## [Task objective]
Go through the records and restate them word for word, omitting images.

## [Records for this task]
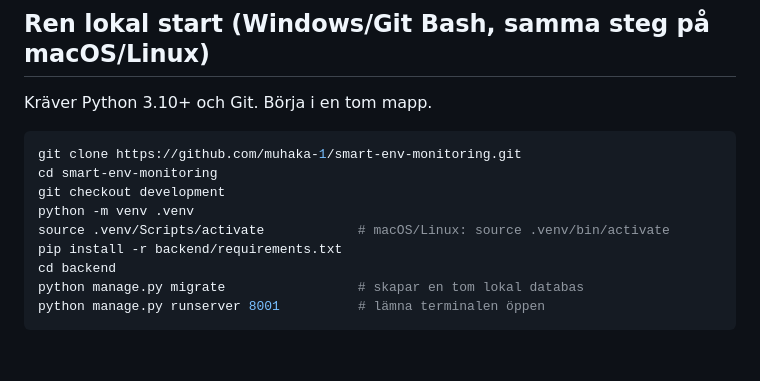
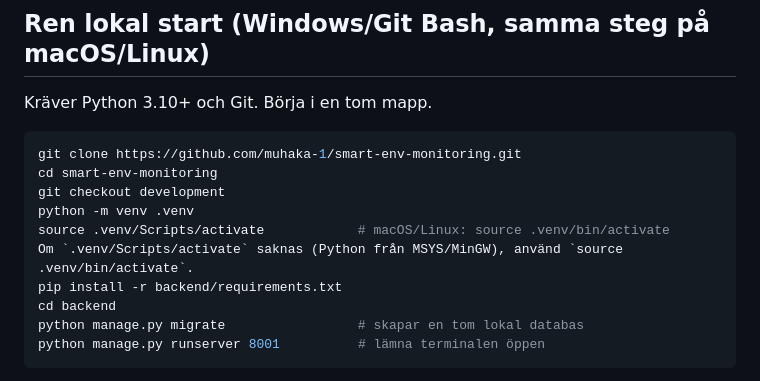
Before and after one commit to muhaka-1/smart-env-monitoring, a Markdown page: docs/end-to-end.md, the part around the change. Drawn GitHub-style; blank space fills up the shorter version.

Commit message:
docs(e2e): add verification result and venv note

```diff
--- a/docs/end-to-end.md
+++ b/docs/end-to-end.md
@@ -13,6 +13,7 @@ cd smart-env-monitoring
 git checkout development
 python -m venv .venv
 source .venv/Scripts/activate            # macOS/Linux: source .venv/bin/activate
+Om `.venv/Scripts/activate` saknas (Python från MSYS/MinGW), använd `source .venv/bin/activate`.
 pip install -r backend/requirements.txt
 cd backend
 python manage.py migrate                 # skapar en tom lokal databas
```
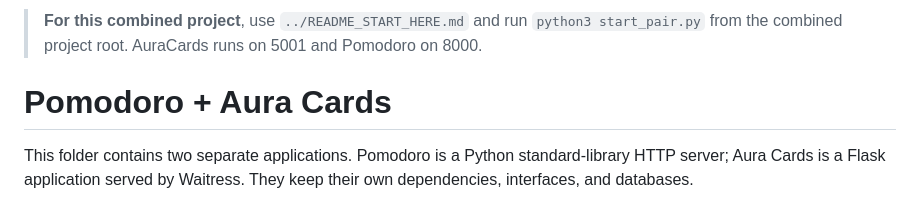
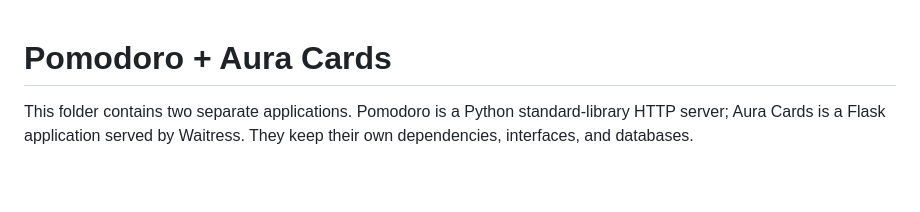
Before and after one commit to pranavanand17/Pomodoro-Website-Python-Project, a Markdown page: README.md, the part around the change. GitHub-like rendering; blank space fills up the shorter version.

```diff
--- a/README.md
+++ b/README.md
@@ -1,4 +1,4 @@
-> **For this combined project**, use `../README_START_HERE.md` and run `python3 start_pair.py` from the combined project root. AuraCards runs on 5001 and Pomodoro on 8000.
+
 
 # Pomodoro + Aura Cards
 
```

## [Exercise response]
Before and after one commit to muhaka-1/smart-env-monitoring, a Markdown page: docs/end-to-end.md, the part around the change. Drawn GitHub-style; blank space fills up the shorter version.

Commit message:
docs(e2e): add verification result and venv note

```diff
--- a/docs/end-to-end.md
+++ b/docs/end-to-end.md
@@ -13,6 +13,7 @@ cd smart-env-monitoring
 git checkout development
 python -m venv .venv
 source .venv/Scripts/activate            # macOS/Linux: source .venv/bin/activate
+Om `.venv/Scripts/activate` saknas (Python från MSYS/MinGW), använd `source .venv/bin/activate`.
 pip install -r backend/requirements.txt
 cd backend
 python manage.py migrate                 # skapar en tom lokal databas
```
Before and after one commit to pranavanand17/Pomodoro-Website-Python-Project, a Markdown page: README.md, the part around the change. GitHub-like rendering; blank space fills up the shorter version.

```diff
--- a/README.md
+++ b/README.md
@@ -1,4 +1,4 @@
-> **For this combined project**, use `../README_START_HERE.md` and run `python3 start_pair.py` from the combined project root. AuraCards runs on 5001 and Pomodoro on 8000.
+
 
 # Pomodoro + Aura Cards
 
```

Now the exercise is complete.